(GIVEN DATA begins)

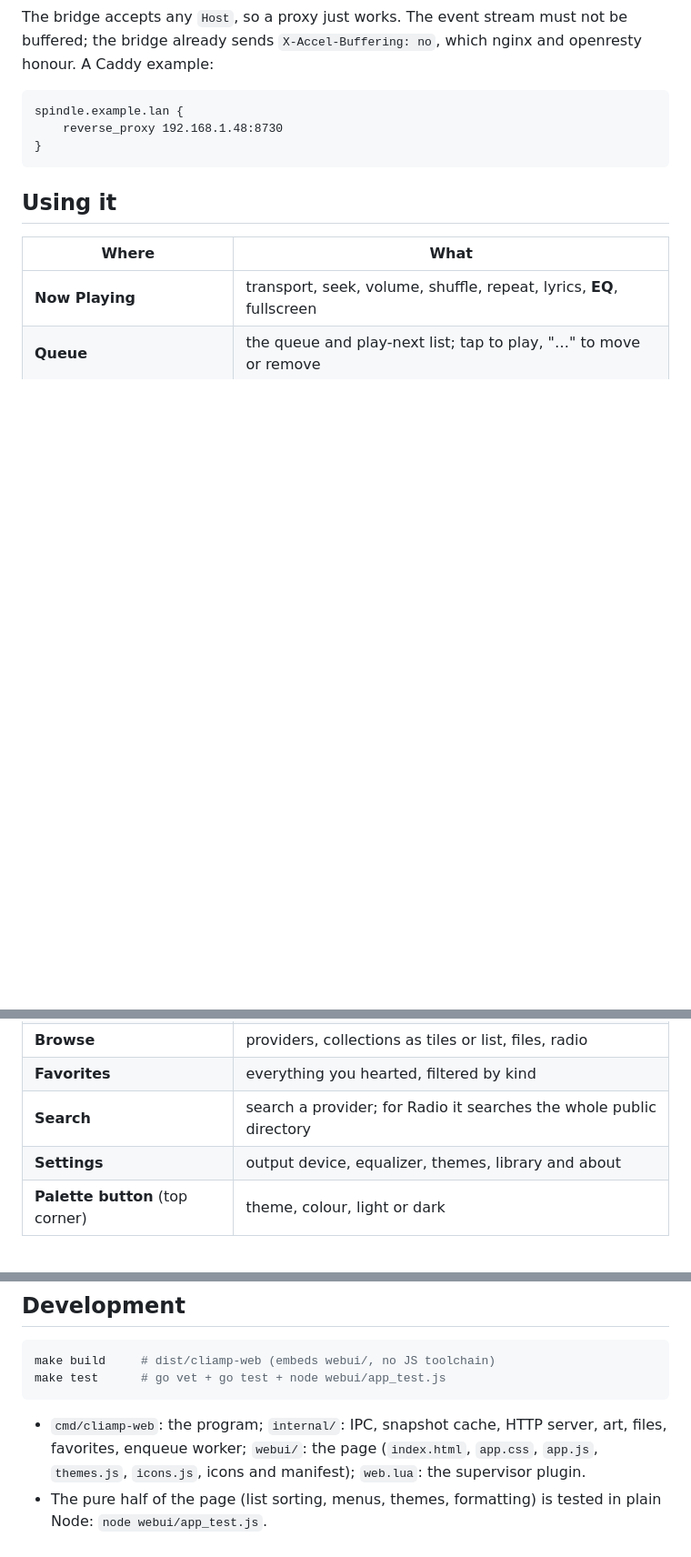
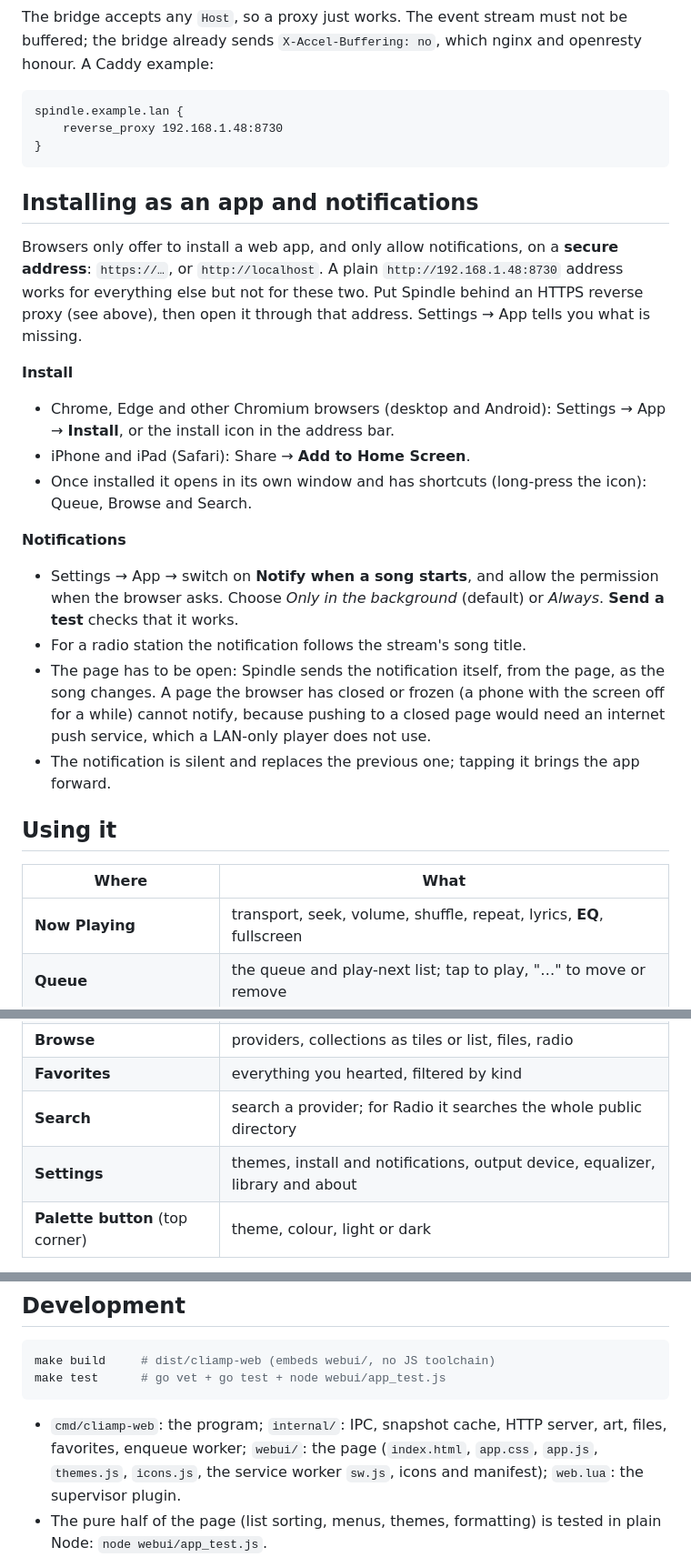
Before and after one commit to dimitriuz/Spindle, a Markdown page: README.md, 3 parts joined by grey strips. Shown at 91% size. Drawn GitHub-style; blank space fills up the shorter version.

````diff
--- a/README.md
+++ b/README.md
@@ -209,6 +210,21 @@ spindle.example.lan {
 }
 ```
 
+## Installing as an app and notifications
+
+Browsers only offer to install a web app, and only allow notifications, on a **secure address**: `https://…`, or `http://localhost`. A plain `http://192.168.1.48:8730` address works for everything else but not for these two. Put Spindle behind an HTTPS reverse proxy (see above), then open it through that address. Settings → App tells you what is missing.
+
+**Install**
+- Chrome, Edge and other Chromium browsers (desktop and Android): Settings → App → **Install**, or the install icon in the address bar.
+- iPhone and iPad (Safari): Share → **Add to Home Screen**.
+- Once installed it opens in its own window and has shortcuts (long-press the icon): Queue, Browse and Search.
+
+**Notifications**
+- Settings → App → switch on **Notify when a song starts**, and allow the permission when the browser asks. Choose *Only in the background* (default) or *Always*. **Send a test** checks that it works.
+- For a radio station the notification follows the stream's song title.
+- The page has to be open: Spindle sends the notification itself, from the page, as the song changes. A page the browser has closed or frozen (a phone with the screen off for a while) cannot notify, because pushing to a closed page would need an internet push service, which a LAN-only player does not use.
+- The notification is silent and replaces the previous one; tapping it brings the app forward.
+
 ## Using it
 
 | Where | What |
@@ -218,7 +234,7 @@ spindle.example.lan {
 | **Browse** | providers, collections as tiles or list, files, radio |
 | **Favorites** | everything you hearted, filtered by kind |
 | **Search** | search a provider; for Radio it searches the whole public directory |
-| **Settings** | output device, equalizer, themes, library and about |
+| **Settings** | themes, install and notifications, output device, equalizer, library and about |
 | **Palette button** (top corner) | theme, colour, light or dark |
 
 Tips: tap the cover to flip between cover and disc; long lists keep loading as you scroll; the filter box and the drop-downs above a list work on everything loaded so far (artists, albums and playlists load completely in the background).
@@ -292,7 +308,7 @@ make build     # dist/cliamp-web (embeds webui/, no JS toolchain)
 make test      # go vet + go test + node webui/app_test.js
 ```
 
-- `cmd/cliamp-web`: the program; `internal/`: IPC, snapshot cache, HTTP server, art, files, favorites, enqueue worker; `webui/`: the page (`index.html`, `app.css`, `app.js`, `themes.js`, `icons.js`, icons and manifest); `web.lua`: the supervisor plugin.
+- `cmd/cliamp-web`: the program; `internal/`: IPC, snapshot cache, HTTP server, art, files, favorites, enqueue worker; `webui/`: the page (`index.html`, `app.css`, `app.js`, `themes.js`, `icons.js`, the service worker `sw.js`, icons and manifest); `web.lua`: the supervisor plugin.
 - The pure half of the page (list sorting, menus, themes, formatting) is tested in plain Node: `node webui/app_test.js`.
 - After changing `webui/`, rebuild the binary (the files are embedded) and hard-reload the page.
 - Screenshots in this README were taken with headless Chrome against a real player.
````
Also changed, not shown: other parts of README.md (+3 -2 lines), docs/screenshots/phone-now.jpg, docs/screenshots/phone-queue.jpg, docs/screenshots/settings.jpg, 7 other files.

(GIVEN DATA ends)

Every line above that holds the word "list" is to be found and copied.

=== SOLUTION TO THE PROBLEM ===
 | **Browse** | providers, collections as tiles or list, files, radio |
 Tips: tap the cover to flip between cover and disc; long lists keep loading as you scroll; the filter box and the drop-downs above a list work on everything loaded so far (artists, albums and playlists load completely in the background).
 - The pure half of the page (list sorting, menus, themes, formatting) is tested in plain Node: `node webui/app_test.js`.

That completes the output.